To do: In the records below, find each line with "setAccelerationY" and copy it.

Material for this task Start Marker

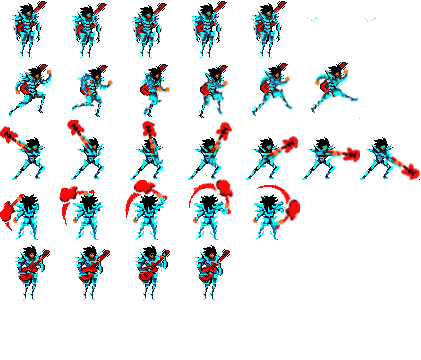
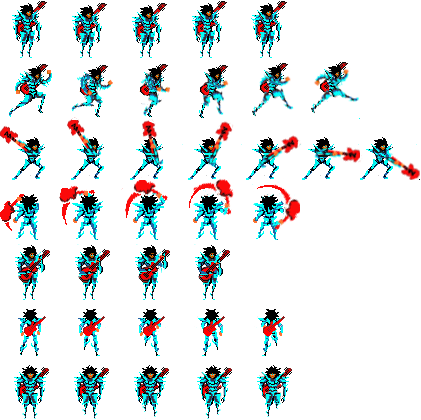
Updated Player Anims

diff --git a/src/prefabs/player.js b/src/prefabs/player.js
@@ -34,7 +34,7 @@ class Player extends Phaser.Physics.Arcade.Sprite {
         this.setup();
         this.playerSet = [this, this.weapon, this.shield];
 
-        this.anims.play('up');
+        this.anims.play('idle');
     }
 
     update() {
@@ -73,62 +73,75 @@ class Player extends Phaser.Physics.Arcade.Sprite {
     //handles the players basic movement
     playerMovement() { //BECAUSE I FORGOT DISCREET MATH, THE IF ELSES IN THIS BLOCK ARE SLOPPY.
         //this.weapon.body.velocity.copy(this.body.velocity)
-        if (this.scene.controls.w.isDown && this.canMove) {
-            if (this.anims.isPlaying && (this.anims.getCurrentKey() == 'play' || this.anims.getCurrentKey() == 'melee' || this.anims.getCurrentKey() == 'meleeUp')) {
-                //do nothing,
+        if (this.scene.controls.w.isDown || this.scene.controls.a.isDown || this.scene.controls.s.isDown || this.scene.controls.d.isDown) {
+            if (this.scene.controls.w.isDown && this.canMove) {
+                if (this.anims.isPlaying && (this.anims.getCurrentKey() == 'play' || this.anims.getCurrentKey() == 'melee' || this.anims.getCurrentKey() == 'meleeUp')) {
+                    //do nothing,
+                } else {
+                    this.setFlipY(false);
+                    this.anims.play('up', true);
+                }
+                this.attackDirection = 'w';
+                this.setAccelerationY(-playerAccel);
+            } else if (this.scene.controls.s.isDown && this.canMove) {
+                if (this.anims.isPlaying && (this.anims.getCurrentKey() == 'play' || this.anims.getCurrentKey() == 'melee' || this.anims.getCurrentKey() == 'meleeUp')) {
+                    //do nothing,
+                } else {
+                    this.setFlipY(false);
+                    this.anims.play('down', true);
+                }
+                this.attackDirection = 's';
+                this.setAccelerationY(playerAccel);
             } else {
-                this.setFlipY(false);
-                this.anims.play('up', true);
+                if (this.anims.isPlaying && (this.anims.getCurrentKey() == 'play' || this.anims.getCurrentKey() == 'melee' || this.anims.getCurrentKey() == 'meleeUp')) {
+                    //do nothing,
+                } else {
+                    this.setFlipY(false);
+                    //this.anims.play('idle', true);
+                };
+                this.setAccelerationY(0);
+                this.setDragY(playerDrag);
             }
-            this.attackDirection = 'w';
-            this.setAccelerationY(-playerAccel);
-        } else if (this.scene.controls.s.isDown && this.canMove) {
-            if (this.anims.isPlaying && (this.anims.getCurrentKey() == 'play' || this.anims.getCurrentKey() == 'melee' || this.anims.getCurrentKey() == 'meleeUp')) {
-                //do nothing,
-            } else {
-                this.setFlipY(false);
-                this.anims.play('down', true);
-            }
-            this.attackDirection = 's';
-            this.setAccelerationY(playerAccel);
-        } else {
-            if (this.anims.isPlaying && (this.anims.getCurrentKey() == 'play' || this.anims.getCurrentKey() == 'melee' || this.anims.getCurrentKey() == 'meleeUp')) {
-                //do nothing,
-            } else {
-                this.setFlipY(false);
-            };
-            this.setAccelerationY(0);
-            this.setDragY(playerDrag);
-        }
 
-        if (this.scene.controls.a.isDown && this.canMove) {
-            if (this.anims.isPlaying && (this.anims.getCurrentKey() == 'play' || this.anims.getCurrentKey() == 'melee' || this.anims.getCurrentKey() == 'meleeUp')) {
-                //do nothing,
+            if (this.scene.controls.a.isDown && this.canMove) {
+                if (this.anims.isPlaying && (this.anims.getCurrentKey() == 'play' || this.anims.getCurrentKey() == 'melee' || this.anims.getCurrentKey() == 'meleeUp')) {
+                    //do nothing,
+                } else {
+                    this.anims.play('right', true);
+                }
+                this.setFlip(true, false);
+                this.attackDirection = 'a';
+                this.setAccelerationX(-playerAccel);
+            } else if (this.scene.controls.d.isDown && this.canMove) {
+                if (this.anims.isPlaying && (this.anims.getCurrentKey() == 'play' || this.anims.getCurrentKey() == 'melee' || this.anims.getCurrentKey() == 'meleeUp')) {
+                    //do nothing,
+                } else {
+                    this.anims.play('right', true);
+                }
+                this.attackDirection = 'd';
+                //this.resetFlip();
+                this.setFlip(false, false);
+                this.setAccelerationX(playerAccel);
             } else {
-                this.anims.play('right', true);
+                if (this.anims.isPlaying && (this.anims.getCurrentKey() == 'play' || this.anims.getCurrentKey() == 'melee' || this.anims.getCurrentKey() == 'meleeUp')) {
+                    //do nothing,
+                } else {
+                    //this.anims.play('idle', true);
+                    this.setFlipY(false);
+                }
+                this.setAccelerationX(0);
+                this.setDragX(playerDrag);
             }
-            this.setFlip(true, false);
-            this.attackDirection = 'a';
-            this.setAccelerationX(-playerAccel);
-        } else if (this.scene.controls.d.isDown && this.canMove) {
-            if (this.anims.isPlaying && (this.anims.getCurrentKey() == 'play' || this.anims.getCurrentKey() == 'melee' || this.anims.getCurrentKey() == 'meleeUp')) {
-                //do nothing,
-            } else {
-                this.anims.play('right', true);
-            }
-            this.attackDirection = 'd';
-            //this.resetFlip();
-            this.setFlip(false, false);
-            this.setAccelerationX(playerAccel);
         } else {
+            this.setAcceleration(0);
+            this.setDrag(playerDrag);
             if (this.anims.isPlaying && (this.anims.getCurrentKey() == 'play' || this.anims.getCurrentKey() == 'melee' || this.anims.getCurrentKey() == 'meleeUp')) {
-                //do nothing,
+                    //do nothing,
             } else {
-                this.anims.play('up', true);
+                //this.anims.play('idle', true);
+                this.anims.play('idle', true);
                 this.setFlipY(false);
             }
-            this.setAccelerationX(0);
-            this.setDragX(playerDrag);
         }
     }
 

diff --git a/src/scenes/menu.js b/src/scenes/menu.js
@@ -157,12 +157,26 @@ class Menu extends Phaser.Scene {
     }
 
     createAnimations() {
+
+        this.anims.create({
+            key: 'idle',
+            frames: this.anims.generateFrameNames('mcAtlas', {
+                prefix: 'idle',
+                start: 1,
+                end: 5,
+                suffix: '',
+                zeroPad: 0,
+            }),
+            duration: 325,
+            repeat: -1,
+        });
+
         this.anims.create({
             key: 'right',
             frames: this.anims.generateFrameNames('mcAtlas', {
-                prefix: 'sprite',
-                start: 55,
-                end: 60,
+                prefix: 'run',
+                start: 1,
+                end: 6,
                 suffix: '',
                 zeroPad: 0,
             }),
@@ -173,9 +187,9 @@ class Menu extends Phaser.Scene {
         this.anims.create({
             key: 'up',
             frames: this.anims.generateFrameNames('mcAtlas', {
-                prefix: 'sprite',
-                start: 48,
-                end: 52,
+                prefix: 'runUp',
+                start: 1,
+                end: 5,
                 suffix: '',
                 zeroPad: 0,
             }),
@@ -186,9 +200,9 @@ class Menu extends Phaser.Scene {
         this.anims.create({
             key: 'down',
             frames: this.anims.generateFrameNames('mcAtlas', {
-                prefix: 'sprite',
-                start: 48,
-                end: 52,
+                prefix: 'runDown',
+                start: 1,
+                end: 5,
                 suffix: '',
                 zeroPad: 0,
             }),
@@ -199,9 +213,9 @@ class Menu extends Phaser.Scene {
         this.anims.create({
             key: 'play',
             frames: this.anims.generateFrameNames('mcAtlas', {
-                prefix: 'sprite',
-                start: 76,
-                end: 79,
+                prefix: 'playG',
+                start: 1,
+                end: 4,
                 suffix: '',
                 zeroPad: 0,
             }),
@@ -211,9 +225,9 @@ class Menu extends Phaser.Scene {
         this.anims.create({
             key: 'melee',
             frames: this.anims.generateFrameNames('mcAtlas', {
-                prefix: 'sprite',
-                start: 61,
-                end: 67,
+                prefix: 'atkMC',
+                start: 1,
+                end: 7,
                 suffix: '',
                 zeroPad: 0,
             }),
@@ -223,9 +237,9 @@ class Menu extends Phaser.Scene {
         this.anims.create({
             key: 'meleeUp',
             frames: this.anims.generateFrameNames('mcAtlas', {
-                prefix: 'sprite',
-                start: 69,
-                end: 73,
+                prefix: 'atkUp',
+                start: 1,
+                end: 5,
                 suffix: '',
                 zeroPad: 0,
             }),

Material for this task End Marker

Completed task:
+                this.setAccelerationY(-playerAccel);
+                this.setAccelerationY(playerAccel);
+                this.setAccelerationY(0);
-            this.setAccelerationY(-playerAccel);
-            this.setAccelerationY(playerAccel);
-            this.setAccelerationY(0);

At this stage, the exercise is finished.